What has changed the equation and stalled gradual constitutional reform completely is that the French-Canadian political and cultural elites, after decades of insisting that biculturalism should become reciprocal and not just the French learning English from economic necessity, greeted the promotion of biculturalism by the Pearson and Trudeau governments as an attempt at assimilation (which it certainly was not), and embraced the nationalism of Quebec and barricaded themselves into that province, cutting loose the French Canadians outside Quebec, and discriminating against the English within Quebec. This reduced the French political fact in the country from the 30% of the entire country represented by French Canadians, to the (approximately) 40% of Quebec’s population that qualifies as Quebec nationalists, i.e. only about 10% of Canadians overall. English Canada has responded by governing largely without Quebec, as the present federal government does.
What is needed for necessary constitutional renewal is for Quebec to defect from its provincial nationalist dalliance and recognize its advantage in reasserting French Canadian parity in the ever more successful country that Canada is becoming. As Pierre Trudeau said at his leadership convention in 1968: “Maîtres chez nous, mais pour tout le Canada” (masters in our house, but our house is Canada).
There should be some form of constitutional renovation, even if wholesale constitutional re-writing is impossible. A Senate that is not partisan, and that is composed of the country’s most talented people (as, broadly, the appointive British House of Lords is) could be part of the solution. Justin Trudeau’s action does not make the 32 senators he has cast out more distinguished legislators, but it is a start to a partly provincial, partly federal, partly partisan, partly non-partisan, and largely meritocratic Senate. And it is the first intelligent thing that any prominent politician has said or done about the Senate since the ludicrous sideshow of senators’ travel expenses flared up.
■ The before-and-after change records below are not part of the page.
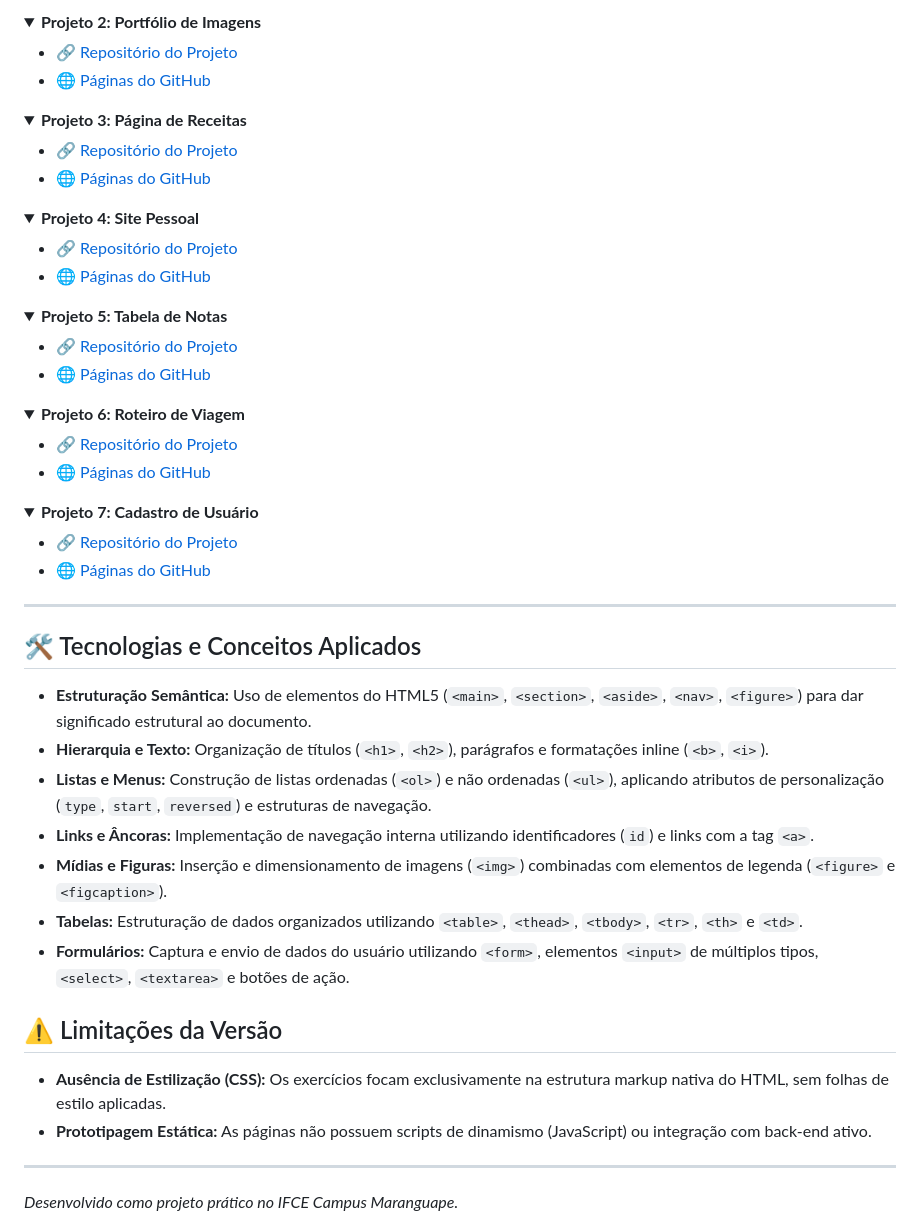
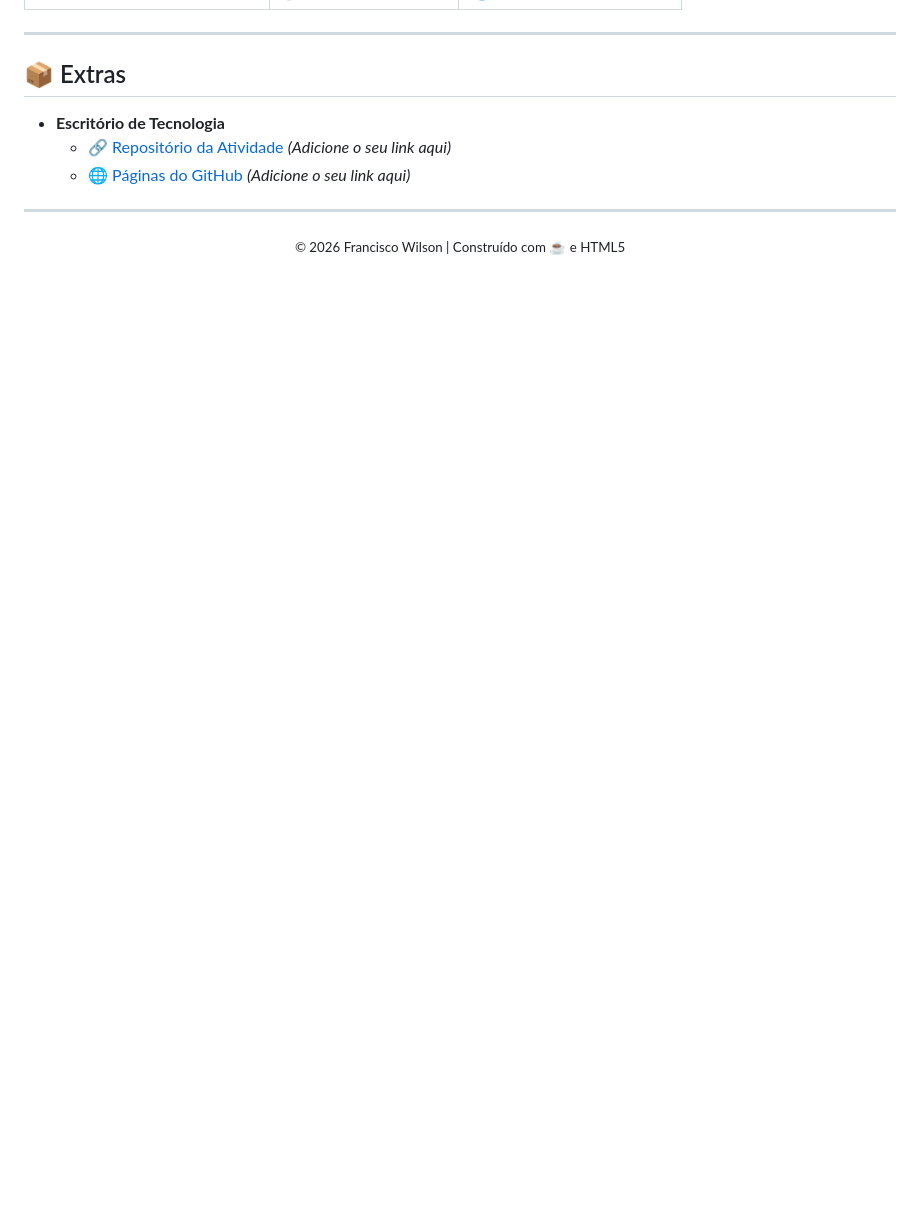
Before and after one commit to WilsonStack/Web_1, a Markdown page: README.md, the part around one of its changes. Drawn GitHub-style; folded sections open; blank space fills up the shorter version.

Commit message:
Revise README with new project details and author info
Updated the README to reflect changes in project structure and added author information.

```diff
--- a/README.md
+++ b/README.md
@@ -122,60 +59,15 @@ Este repositório reúne os exercícios práticos e projetos desenvolvidos para
 
-<details>
-<summary><b>Projeto 2: Portfólio de Imagens</b></summary>
-
-* 🔗 [Repositório do Projeto](https://github.com/WilsonStack/Projeto_2)
-* 🌐 [Páginas do GitHub](https://wilsonstack.github.io/Projeto_2/)
-</details>
-
-<details>
-<summary><b>Projeto 3: Página de Receitas</b></summary>
-
-* 🔗 [Repositório do Projeto](https://github.com/WilsonStack/Projeto_3)
-* 🌐 [Páginas do GitHub](https://wilsonstack.github.io/Projeto_3/)
-</details>
-
-<details>
-<summary><b>Projeto 4: Site Pessoal</b></summary>
-
-* 🔗 [Repositório do Projeto](https://github.com/WilsonStack/Projeto_4)
-* 🌐 [Páginas do GitHub](https://wilsonstack.github.io/Projeto_4/)
-</details>
-
-<details>
-<summary><b>Projeto 5: Tabela de Notas</b></summary>
-
-* 🔗 [Repositório do Projeto](https://github.com/WilsonStack/Projeto_5)
-* 🌐 [Páginas do GitHub](https://wilsonstack.github.io/Projeto_5/)
-</details>
-
-<details>
-<summary><b>Projeto 6: Roteiro de Viagem</b></summary>
-
-* 🔗 [Repositório do Projeto](https://github.com/WilsonStack/Projeto_6)
-* 🌐 [Páginas do GitHub](https://wilsonstack.github.io/Projeto_6/)
-</details>
-
-<details>
-<summary><b>Projeto 7: Cadastro de Usuário</b></summary>
-
-* 🔗 [Repositório do Projeto](https://github.com/WilsonStack/Projeto_7)
-* 🌐 [Páginas do GitHub](https://wilsonstack.github.io/Projeto_7/)
 </details>
 
 ---
 
-## 🛠️ Tecnologias e Conceitos Aplicados
-* **Estruturação Semântica:** Uso de elementos do HTML5 (`<main>`, `<section>`, `<aside>`, `<nav>`, `<figure>`) para dar significado estrutural ao documento.
-* **Hierarquia e Texto:** Organização de títulos (`<h1>`, `<h2>`), parágrafos e formatações inline (`<b>`, `<i>`).
-* **Listas e Menus:** Construção de listas ordenadas (`<ol>`) e não ordenadas (`<ul>`), aplicando atributos de personalização (`type`, `start`, `reversed`) e estruturas de navegação.
-* **Links e Âncoras:** Implementação de navegação interna utilizando identificadores (`id`) e links com a tag `<a>`.
-* **Mídias e Figuras:** Inserção e dimensionamento de imagens (`<img>`) combinadas com elementos de legenda (`<figure>` e `<figcaption>`).
-* **Tabelas:** Estruturação de dados organizados utilizando `<table>`, `<thead>`, `<tbody>`, `<tr>`, `<th>` e `<td>`.
-* **Formulários:** Captura e envio de dados do usuário utilizando `<form>`, elementos `<input>` de múltiplos tipos, `<select>`, `<textarea>` e botões de ação.
+## 📦 Extras
 
-## ⚠️ Limitações da Versão
-* **Ausência de Estilização (CSS):** Os exercícios focam exclusivamente na estrutura markup nativa do HTML, sem folhas de estilo aplicadas.
-* **Prototipagem Estática:** As páginas não possuem scripts de dinamismo (JavaScript) ou integração com back-end ativo.
+* **Escritório de Tecnologia**
+  * 🔗 [Repositório da Atividade](#) *(Adicione o seu link aqui)*
+  * 🌐 [Páginas do GitHub](#) *(Adicione o seu link aqui)*
 
 ---
-*Desenvolvido como projeto prático no IFCE Campus Maranguape.*
+<div align="center">
+  <small>© 2026 Francisco Wilson | Construído com ☕ e HTML5</small>
+</div>
```
Also changed, not shown: other parts of README.md (+41 -104 lines).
It is time for the government to act in the same constructive and original spirit, and give the country a more uplifting tocsin than endless repetition that the prime minister didn’t know his chief of staff was giving one of his senators $90,000 to pay back to taxpayers.
Conrad Black is the founder of the National Post. His columns regularly appear in the National Post on Saturdays. For more opinion from Conrad Black, tune into The Zoomer on VisionTV (a property of ZoomerMedia Ltd.), premiering Oct. 7. Visiontv.ca. Mr. Black graciously allowed us to reprint this article on CFN.